Why can the cursor on a PC go off screen to the right and bottom but not to the top or to the left?

In: Technology

The point at the end of the cursor is the exact location of the mouse, which means the rest of the cursor icon is not taken into account. So that exact point is at the end of monitor, which appears as if the mouse went off the screen when it really hasn’t, as far as the OS is concerned.

The point of the cursor is at the top left and it is the reference point of what you’re actually pointing at and it is the thing that really has to reach all points on screen and the rest is just an animation. So at the top and left side it will hit the bounds and stop with the animation on the bottom right still visible but when it hits the bounds bottom and right this animation being bottom right of the actual point moves out of bounds/isn’t displayed anymore.

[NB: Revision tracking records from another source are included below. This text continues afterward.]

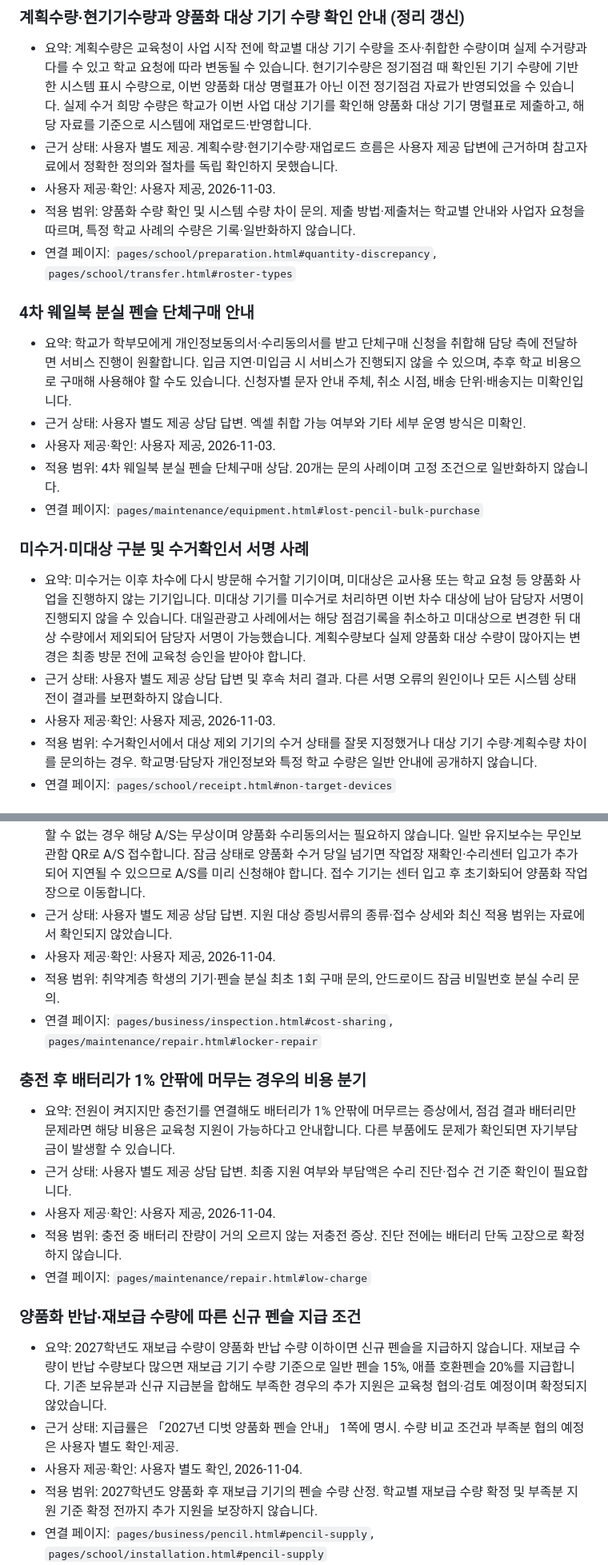
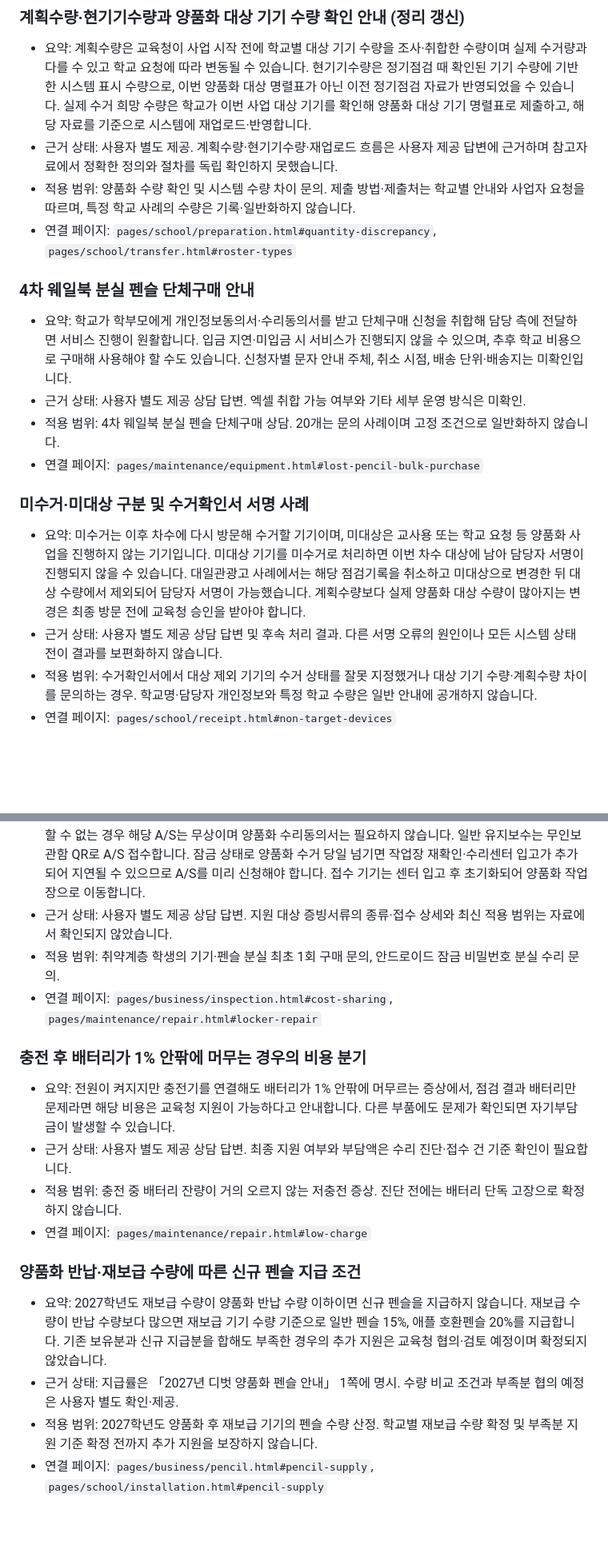
Before and after one commit to HyunJaeGit/yangwiki, a Markdown page: additional_info.md, 2 parts joined by grey strips. Shown at 80% size. GitHub-like rendering; blank space fills up the shorter version.

```diff
--- a/additional_info.md
+++ b/additional_info.md
@@ -39,7 +35,6 @@
 
 - 요약: 계획수량은 교육청이 사업 시작 전에 학교별 대상 기기 수량을 조사·취합한 수량이며 실제 수거량과 다를 수 있고 학교 요청에 따라 변동될 수 있습니다. 현기기수량은 정기점검 때 확인된 기기 수량에 기반한 시스템 표시 수량으로, 이번 양품화 대상 명렬표가 아닌 이전 정기점검 자료가 반영되었을 수 있습니다. 실제 수거 희망 수량은 학교가 이번 사업 대상 기기를 확인해 양품화 대상 기기 명렬표로 제출하고, 해당 자료를 기준으로 시스템에 재업로드·반영합니다.
 - 근거 상태: 사용자 별도 제공. 계획수량·현기기수량·재업로드 흐름은 사용자 제공 답변에 근거하며 참고자료에서 정확한 정의와 절차를 독립 확인하지 못했습니다.
-- 사용자 제공·확인: 사용자 제공, 2026-11-03.
 - 적용 범위: 양품화 수량 확인 및 시스템 수량 차이 문의. 제출 방법·제출처는 학교별 안내와 사업자 요청을 따르며, 특정 학교 사례의 수량은 기록·일반화하지 않습니다.
 - 연결 페이지: `pages/school/preparation.html#quantity-discrepancy`, `pages/school/transfer.html#roster-types`
 
@@ -47,7 +42,6 @@
 
 - 요약: 학교가 학부모에게 개인정보동의서·수리동의서를 받고 단체구매 신청을 취합해 담당 측에 전달하면 서비스 진행이 원활합니다. 입금 지연·미입금 시 서비스가 진행되지 않을 수 있으며, 추후 학교 비용으로 구매해 사용해야 할 수도 있습니다. 신청자별 문자 안내 주체, 취소 시점, 배송 단위·배송지는 미확인입니다.
 - 근거 상태: 사용자 별도 제공 상담 답변. 엑셀 취합 가능 여부와 기타 세부 운영 방식은 미확인.
-- 사용자 제공·확인: 사용자 제공, 2026-11-03.
 - 적용 범위: 4차 웨일북 분실 펜슬 단체구매 상담. 20개는 문의 사례이며 고정 조건으로 일반화하지 않습니다.
 - 연결 페이지: `pages/maintenance/equipment.html#lost-pencil-bulk-purchase`
 
@@ -55,7 +49,6 @@
 
 - 요약: 미수거는 이후 차수에 다시 방문해 수거할 기기이며, 미대상은 교사용 또는 학교 요청 등 양품화 사업을 진행하지 않는 기기입니다. 미대상 기기를 미수거로 처리하면 이번 차수 대상에 남아 담당자 서명이 진행되지 않을 수 있습니다. 대일관광고 사례에서는 해당 점검기록을 취소하고 미대상으로 변경한 뒤 대상 수량에서 제외되어 담당자 서명이 가능했습니다. 계획수량보다 실제 양품화 대상 수량이 많아지는 변경은 최종 방문 전에 교육청 승인을 받아야 합니다.
 - 근거 상태: 사용자 별도 제공 상담 답변 및 후속 처리 결과. 다른 서명 오류의 원인이나 모든 시스템 상태 전이 결과를 보편화하지 않습니다.
-- 사용자 제공·확인: 사용자 제공, 2026-11-03.
 - 적용 범위: 수거확인서에서 대상 제외 기기의 수거 상태를 잘못 지정했거나 대상 기기 수량·계획수량 차이를 문의하는 경우. 학교명·담당자 개인정보와 특정 학교 수량은 일반 안내에 공개하지 않습니다.
 - 연결 페이지: `pages/school/receipt.html#non-target-devices`
 ### 라벨 교체·수리 연락·단체 A/S 서식·품목별 서비스 범위
@@ -77,21 +68,18 @@
 
 - 요약: 취약계층 학생의 기기·펜슬 분실은 최초 1회에 한해 정가의 50% 부담으로 구매할 수 있다고 안내합니다. 정가 49,500원 기준 부담액은 24,750원입니다. 학생은 접수 시 취약계층임을 알리고, 학교는 증빙서류를 공용메일로 보내 담당센터에 전달되도록 합니다. 안드로이드 기기의 잠금 비밀번호 분실로 해제할 수 없는 경우 해당 A/S는 무상이며 양품화 수리동의서는 필요하지 않습니다. 일반 유지보수는 무인보관함 QR로 A/S 접수합니다. 잠금 상태로 양품화 수거 당일 넘기면 작업장 재확인·수리센터 입고가 추가되어 지연될 수 있으므로 A/S를 미리 신청해야 합니다. 접수 기기는 센터 입고 후 초기화되어 양품화 작업장으로 이동합니다.
 - 근거 상태: 사용자 별도 제공 상담 답변. 지원 대상 증빙서류의 종류·접수 상세와 최신 적용 범위는 자료에서 확인되지 않았습니다.
-- 사용자 제공·확인: 사용자 제공, 2026-11-04.
 - 적용 범위: 취약계층 학생의 기기·펜슬 분실 최초 1회 구매 문의, 안드로이드 잠금 비밀번호 분실 수리 문의.
 - 연결 페이지: `pages/business/inspection.html#cost-sharing`, `pages/maintenance/repair.html#locker-repair`
 ### 충전 후 배터리가 1% 안팎에 머무는 경우의 비용 분기
 
 - 요약: 전원이 켜지지만 충전기를 연결해도 배터리가 1% 안팎에 머무르는 증상에서, 점검 결과 배터리만 문제라면 해당 비용은 교육청 지원이 가능하다고 안내합니다. 다른 부품에도 문제가 확인되면 자기부담금이 발생할 수 있습니다.
 - 근거 상태: 사용자 별도 제공 상담 답변. 최종 지원 여부와 부담액은 수리 진단·접수 건 기준 확인이 필요합니다.
-- 사용자 제공·확인: 사용자 제공, 2026-11-04.
 - 적용 범위: 충전 중 배터리 잔량이 거의 오르지 않는 저충전 증상. 진단 전에는 배터리 단독 고장으로 확정하지 않습니다.
 - 연결 페이지: `pages/maintenance/repair.html#low-charge`
 ### 양품화 반납·재보급 수량에 따른 신규 펜슬 지급 조건
 
 - 요약: 2027학년도 재보급 수량이 양품화 반납 수량 이하이면 신규 펜슬을 지급하지 않습니다. 재보급 수량이 반납 수량보다 많으면 재보급 기기 수량 기준으로 일반 펜슬 15%, 애플 호환펜슬 20%를 지급합니다. 기존 보유분과 신규 지급분을 합해도 부족한 경우의 추가 지원은 교육청 협의·검토 예정이며 확정되지 않았습니다.
 - 근거 상태: 지급률은 「2027년 디벗 양품화 펜슬 안내」 1쪽에 명시. 수량 비교 조건과 부족분 협의 예정은 사용자 별도 확인·제공.
-- 사용자 제공·확인: 사용자 별도 확인, 2026-11-04.
 - 적용 범위: 2027학년도 양품화 후 재보급 기기의 펜슬 수량 산정. 학교별 재보급 수량 확정 및 부족분 지원 기준 확정 전까지 추가 지원을 보장하지 않습니다.
 - 연결 페이지: `pages/business/pencil.html#pencil-supply`, `pages/school/installation.html#pencil-supply`
 
```
Also changed, not shown: other parts of additional_info.md (+0 -7 lines).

In reality, the cursor is a single pixel big. This pixel is bound to the screen. With a standard cursor, this pixel is located in the top left of the arrow, at the very tip. The cursor you see is just an image attached to that pixel.

Since this pixel can’t leave the screen, when you move to the right or bottom, the pixel is still on the screen (albiet at the very extreme edge) but the rest of the cursor image is off the screen. Going to the top or left, since that pixel is bound to the screen, the image of the cursor can’t go off.

You can go into your mouse options and set your cursor to a crosshair, which naturally clicks at its center. If you do so, you’ll be able to put half your cursor off of every edge – and at the corners you’ll only have a quarter visible.

It’s purely a convention steeped in what’s proven to be useful that the mouse pointer doesn’t actually surround the single pixel to be clicked, but instead minimizes the obscuring effect to a portion of a single quadrant.

It can go off in any direction you configure actually. It depends on how many monitors you have and how you want your desktop to stretch across them.

The origin of the cursor always remains on screen. The origin is rendered at the cursor position and the rest of the cursor is drawn relative to that point. The default arrow cursor has its origin at the top left, but cursors can have an origin anywhere.